## What is being asked
Each line of the data must be copied exactly.

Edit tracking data

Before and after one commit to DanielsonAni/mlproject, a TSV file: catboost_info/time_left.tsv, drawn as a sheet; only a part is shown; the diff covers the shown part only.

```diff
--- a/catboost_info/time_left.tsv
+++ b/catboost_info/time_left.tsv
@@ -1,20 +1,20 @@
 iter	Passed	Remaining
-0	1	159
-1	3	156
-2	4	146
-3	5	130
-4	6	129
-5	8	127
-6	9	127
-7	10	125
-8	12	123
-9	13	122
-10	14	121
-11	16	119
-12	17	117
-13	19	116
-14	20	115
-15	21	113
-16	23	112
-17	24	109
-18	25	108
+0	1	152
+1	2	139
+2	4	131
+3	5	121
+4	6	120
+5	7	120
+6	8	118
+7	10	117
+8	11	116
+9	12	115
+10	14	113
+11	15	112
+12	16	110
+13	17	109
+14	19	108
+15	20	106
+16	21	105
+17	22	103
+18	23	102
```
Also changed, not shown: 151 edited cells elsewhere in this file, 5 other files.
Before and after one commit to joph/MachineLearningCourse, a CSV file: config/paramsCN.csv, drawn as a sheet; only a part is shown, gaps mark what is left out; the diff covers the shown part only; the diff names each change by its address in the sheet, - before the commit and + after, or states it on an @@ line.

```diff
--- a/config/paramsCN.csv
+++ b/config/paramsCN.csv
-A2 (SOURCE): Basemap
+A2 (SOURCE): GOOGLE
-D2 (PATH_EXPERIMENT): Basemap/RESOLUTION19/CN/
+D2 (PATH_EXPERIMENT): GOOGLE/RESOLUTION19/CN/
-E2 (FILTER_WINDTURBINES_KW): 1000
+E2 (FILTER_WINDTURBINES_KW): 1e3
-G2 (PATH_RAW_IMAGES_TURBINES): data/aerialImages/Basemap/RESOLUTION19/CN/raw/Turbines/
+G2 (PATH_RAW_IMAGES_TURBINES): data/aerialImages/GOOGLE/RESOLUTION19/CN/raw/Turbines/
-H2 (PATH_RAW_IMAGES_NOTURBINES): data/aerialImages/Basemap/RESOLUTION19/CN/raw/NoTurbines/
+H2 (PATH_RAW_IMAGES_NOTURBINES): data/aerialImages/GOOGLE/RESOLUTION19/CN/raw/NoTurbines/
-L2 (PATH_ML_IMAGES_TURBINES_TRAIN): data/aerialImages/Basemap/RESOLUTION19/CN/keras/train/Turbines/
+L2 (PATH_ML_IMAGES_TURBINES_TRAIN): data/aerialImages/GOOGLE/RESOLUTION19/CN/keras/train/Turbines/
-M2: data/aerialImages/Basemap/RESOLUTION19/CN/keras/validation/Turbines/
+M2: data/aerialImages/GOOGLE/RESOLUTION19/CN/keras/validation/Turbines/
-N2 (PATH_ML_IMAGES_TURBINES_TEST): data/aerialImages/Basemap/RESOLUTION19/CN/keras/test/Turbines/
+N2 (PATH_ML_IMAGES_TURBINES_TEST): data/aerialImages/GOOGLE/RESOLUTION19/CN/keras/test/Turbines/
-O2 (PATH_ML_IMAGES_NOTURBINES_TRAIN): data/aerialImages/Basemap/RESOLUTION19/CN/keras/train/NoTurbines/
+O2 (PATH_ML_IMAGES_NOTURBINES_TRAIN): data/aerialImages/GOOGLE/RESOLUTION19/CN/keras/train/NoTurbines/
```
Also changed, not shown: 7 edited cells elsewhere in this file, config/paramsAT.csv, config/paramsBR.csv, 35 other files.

## Task solution
Before and after one commit to DanielsonAni/mlproject, a TSV file: catboost_info/time_left.tsv, drawn as a sheet; only a part is shown; the diff covers the shown part only.

```diff
--- a/catboost_info/time_left.tsv
+++ b/catboost_info/time_left.tsv
@@ -1,20 +1,20 @@
 iter	Passed	Remaining
-0	1	159
-1	3	156
-2	4	146
-3	5	130
-4	6	129
-5	8	127
-6	9	127
-7	10	125
-8	12	123
-9	13	122
-10	14	121
-11	16	119
-12	17	117
-13	19	116
-14	20	115
-15	21	113
-16	23	112
-17	24	109
-18	25	108
+0	1	152
+1	2	139
+2	4	131
+3	5	121
+4	6	120
+5	7	120
+6	8	118
+7	10	117
+8	11	116
+9	12	115
+10	14	113
+11	15	112
+12	16	110
+13	17	109
+14	19	108
+15	20	106
+16	21	105
+17	22	103
+18	23	102
```
Also changed, not shown: 151 edited cells elsewhere in this file, 5 other files.
Before and after one commit to joph/MachineLearningCourse, a CSV file: config/paramsCN.csv, drawn as a sheet; only a part is shown, gaps mark what is left out; the diff covers the shown part only; the diff names each change by its address in the sheet, - before the commit and + after, or states it on an @@ line.

```diff
--- a/config/paramsCN.csv
+++ b/config/paramsCN.csv
-A2 (SOURCE): Basemap
+A2 (SOURCE): GOOGLE
-D2 (PATH_EXPERIMENT): Basemap/RESOLUTION19/CN/
+D2 (PATH_EXPERIMENT): GOOGLE/RESOLUTION19/CN/
-E2 (FILTER_WINDTURBINES_KW): 1000
+E2 (FILTER_WINDTURBINES_KW): 1e3
-G2 (PATH_RAW_IMAGES_TURBINES): data/aerialImages/Basemap/RESOLUTION19/CN/raw/Turbines/
+G2 (PATH_RAW_IMAGES_TURBINES): data/aerialImages/GOOGLE/RESOLUTION19/CN/raw/Turbines/
-H2 (PATH_RAW_IMAGES_NOTURBINES): data/aerialImages/Basemap/RESOLUTION19/CN/raw/NoTurbines/
+H2 (PATH_RAW_IMAGES_NOTURBINES): data/aerialImages/GOOGLE/RESOLUTION19/CN/raw/NoTurbines/
-L2 (PATH_ML_IMAGES_TURBINES_TRAIN): data/aerialImages/Basemap/RESOLUTION19/CN/keras/train/Turbines/
+L2 (PATH_ML_IMAGES_TURBINES_TRAIN): data/aerialImages/GOOGLE/RESOLUTION19/CN/keras/train/Turbines/
-M2: data/aerialImages/Basemap/RESOLUTION19/CN/keras/validation/Turbines/
+M2: data/aerialImages/GOOGLE/RESOLUTION19/CN/keras/validation/Turbines/
-N2 (PATH_ML_IMAGES_TURBINES_TEST): data/aerialImages/Basemap/RESOLUTION19/CN/keras/test/Turbines/
+N2 (PATH_ML_IMAGES_TURBINES_TEST): data/aerialImages/GOOGLE/RESOLUTION19/CN/keras/test/Turbines/
-O2 (PATH_ML_IMAGES_NOTURBINES_TRAIN): data/aerialImages/Basemap/RESOLUTION19/CN/keras/train/NoTurbines/
+O2 (PATH_ML_IMAGES_NOTURBINES_TRAIN): data/aerialImages/GOOGLE/RESOLUTION19/CN/keras/train/NoTurbines/
```
Also changed, not shown: 7 edited cells elsewhere in this file, config/paramsAT.csv, config/paramsBR.csv, 35 other files.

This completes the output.